For Immediate Release:
July 14, 2011
Lewistown, Montana - Buffalo Field Campaign and Western Watersheds Project filed today to intervene in consolidated lawsuits by Park County and the Park County Stockgrowers Association to stop a plan by the state of Montana to permit bison some room to migrate within Gardiner Basin outside Yellowstone National Park.
The groups say Gardiner Basin provides critical winter habitat and is a key corridor for the migratory species to roam in Montana.
"This reconnection of buffalo and the land on which they belong is a long overdue first step," said Daniel Brister, Executive Director of Buffalo Field Campaign. "Local Montanans welcome the buffalo's migration, have learned to live with buffalo, and desire to see the wild species return."
Gardiner Basin encompasses a small portion of the bison's northern winter range originally reaching 40 miles beyond Yankee Jim Canyon into Paradise Valley along the Yellowstone River.
Park County residents who filed affidavits in state court say the bison need a break from wasteful taxpayer funded government hazing, capture, and slaughter operations that harms their interest in co-existing with the wild species in their native range.
"Yellowstone is one of a very few nearly intact ecosystems on the planet and is considered a world treasure," said Fred Baker, who owns property the bison migrate onto along the Old Yellowstone Trail. "To not support free roaming Bison in my opinion is an American travesty."
"I found this winter very special in viewing bison up and down the Gardiner Basin," said Gardiner, Montana resident Scott Hoeninghausen. "A limited amount of tolerance created an unlimited amount of beauty."
The plan agreed to by Montana would permit some bison to temporarily occupy some winter range in the Gardiner Basin.
Bison migrating beyond Yankee Jim Canyon would be subject to shooting by state officials, an action which the groups and residents deplore.
"It is long past time for bison to be able to return to their historic range in Montana," said Jon Marvel, executive director of Western Watersheds Project. "WWP welcomes the opportunity to support the State of Montana."
District Court Judge E. Wayne Phillips of Lewistown has scheduled a hearing for the consolidated cases in which BFC and WWP seek to intervene in the fall of 2011.
Judge Phillips replaced Park County District Court Judge Nels Swandal who was removed from the case after Montana Fish, Wildlife & Parks petitioned for a new judge.
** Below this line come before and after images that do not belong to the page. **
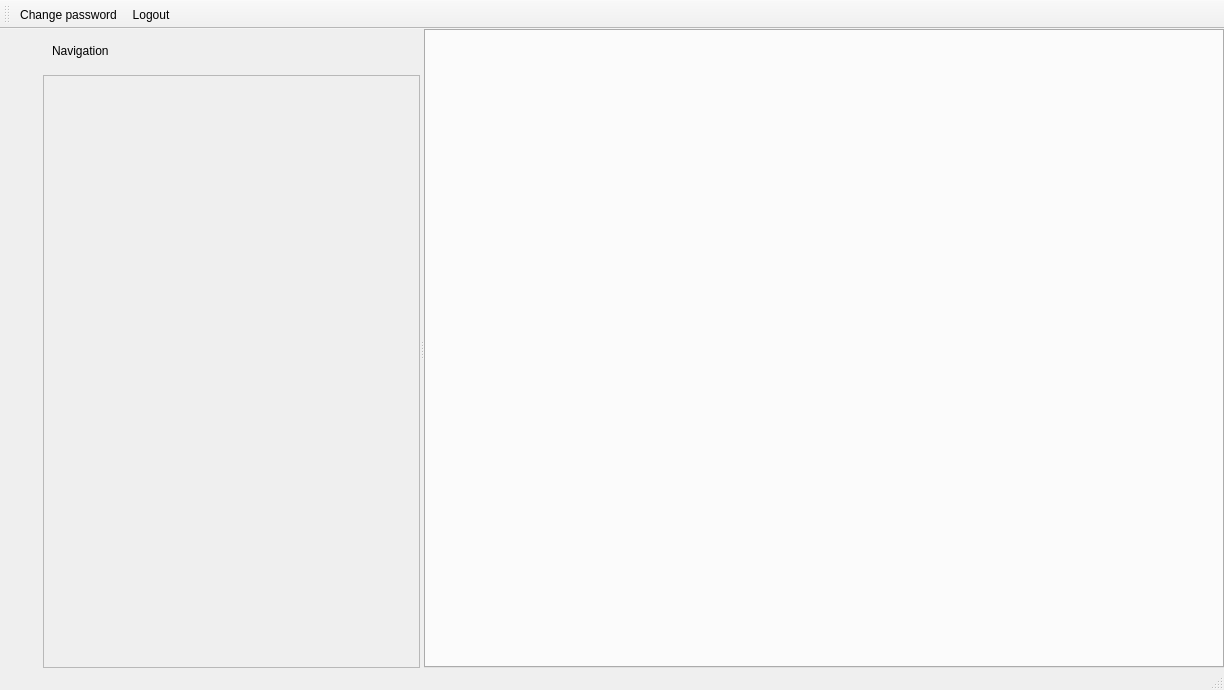
First picture: the form in Forms/c5mainwindow.ui, repository End1-1/Cafe5, before the edit.
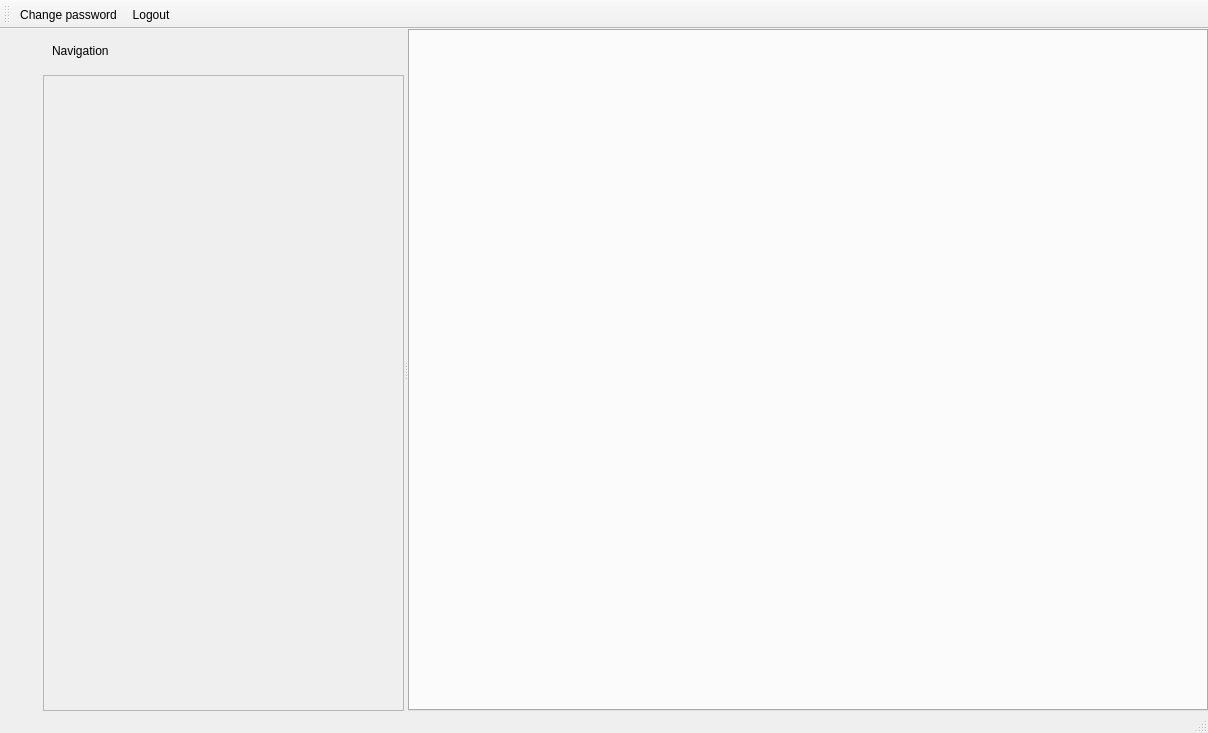
Second picture: the form after the edit. Icons and pictures are not drawn.

```diff
--- a/Forms/c5mainwindow.ui
+++ b/Forms/c5mainwindow.ui
@@ -6,15 +6,27 @@
    <rect>
     <x>0</x>
     <y>0</y>
-    <width>1224</width>
-    <height>690</height>
+    <width>1208</width>
+    <height>733</height>
    </rect>
   </property>
   <property name="windowTitle">
    <string>Storehouse</string>
   </property>
   <widget class="QWidget" name="centralWidget">
-   <layout class="QGridLayout" name="gridLayout">
+   <property name="sizePolicy">
+    <sizepolicy hsizetype="Preferred" vsizetype="Expanding">
+     <horstretch>0</horstretch>
+     <verstretch>0</verstretch>
+    </sizepolicy>
+   </property>
+   <layout class="QFormLayout" name="formLayout">
+    <property name="horizontalSpacing">
+     <number>1</number>
+    </property>
+    <property name="verticalSpacing">
+     <number>1</number>
+    </property>
     <property name="leftMargin">
      <number>0</number>
     </property>
@@ -27,10 +39,67 @@
     <property name="bottomMargin">
      <number>0</number>
     </property>
-    <property name="spacing">
-     <number>1</number>
-    </property>
-    <item row="2" column="1">
+    <item row="0" column="0">
+     <widget class="QWidget" name="wshowmenu" native="true">
+      <layout class="QVBoxLayout" name="verticalLayout">
+       <property name="spacing">
+        <number>1</number>
+       </property>
+       <property name="leftMargin">
+        <number>0</number>
+       </property>
+       <property name="topMargin">
+        <number>0</number>
+       </property>
+       <property name="rightMargin">
+        <number>0</number>
+       </property>
+       <property name="bottomMargin">
+        <number>0</number>
+       </property>
+       <item>
+        <widget class="QPushButton" name="btnShowMenu">
+         <property name="sizePolicy">
+          <sizepolicy hsizetype="Minimum" vsizetype="Minimum">
+           <horstretch>0</horstretch>
+           <verstretch>0</verstretch>
+          </sizepolicy>
+         </property>
+         <property name="maximumSize">
+          <size>
+           <width>16777215</width>
+           <height>16777215</height>
+          </size>
+         </property>
+         <property name="text">
+          <string/>
+         </property>
+         <property name="icon">
+          <iconset resource="../resources/res.qrc">
+           <normaloff>:/pin.png</normaloff>:/pin.png</iconset>
+         </property>
+         <property name="flat">
+          <bool>true</bool>
+         </property>
+        </widget>
+       </item>
+       <item>
+        <spacer name="verticalSpacer">
+         <property name="orientation">
+          <enum>Qt::Vertical</enum>
+         </property>
+         <property name="sizeHint" stdset="0">
+          <size>
+           <width>20</width>
+           <height>581</height>
+          </size>
+         </property>
+        </spacer>
+       </item>
+      </layout>
+     </widget>
+    </item>
+    <item row="0" column="1">
      <widget class="QWidget" name="widget" native="true">
       <layout class="QHBoxLayout" name="horizontalLayout">
        <property name="spacing">
@@ -98,8 +167,8 @@
                <rect>
                 <x>0</x>
                 <y>0</y>
-                <width>387</width>
-                <height>563</height>
+                <width>371</width>
+                <height>606</height>
                </rect>
               </property>
               <layout class="QVBoxLayout" name="verticalLayout_4">
@@ -204,66 +273,6 @@
       </layout>
      </widget>
     </item>
-    <item row="2" column="0">
-     <widget class="QWidget" name="wshowmenu" native="true">
-      <layout class="QVBoxLayout" name="verticalLayout">
-       <property name="spacing">
-        <number>1</number>
-       </property>
-       <property name="leftMargin">
-        <number>0</number>
-       </property>
-       <property name="topMargin">
-        <number>0</number>
-       </property>
-       <property name="rightMargin">
-        <number>0</number>
-       </property>
-       <property name="bottomMargin">
-        <number>0</number>
-       </property>
-       <item>
-        <widget class="QPushButton" name="btnShowMenu">
-         <property name="sizePolicy">
-          <sizepolicy hsizetype="Minimum" vsizetype="Minimum">
-           <horstretch>0</horstretch>
-           <verstretch>0</verstretch>
-          </sizepolicy>
-         </property>
-         <property name="maximumSize">
-          <size>
-           <width>16777215</width>
-           <height>16777215</height>
-          </size>
-         </property>
-         <property name="text">
-          <string/>
-         </property>
-         <property name="icon">
-          <iconset resource="../resources/res.qrc">
-           <normaloff>:/pin.png</normaloff>:/pin.png</iconset>
-         </property>
-         <property name="flat">
-          <bool>true</bool>
-         </property>
-        </widget>
-       </item>
-       <item>
-        <spacer name="verticalSpacer">
-         <property name="orientation">
-          <enum>Qt::Vertical</enum>
-         </property>
-         <property name="sizeHint" stdset="0">
-          <size>
-           <width>20</width>
-           <height>581</height>
-          </size>
-         </property>
-        </spacer>
-       </item>
-      </layout>
-     </widget>
-    </item>
    </layout>
   </widget>
   <widget class="QToolBar" name="mainToolBar">
```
Before he was removed from hearing the suit, Judge Swandal granted a temporary restraining order to the stock growers and the county thwarting Montana participation in the new agreed upon plan.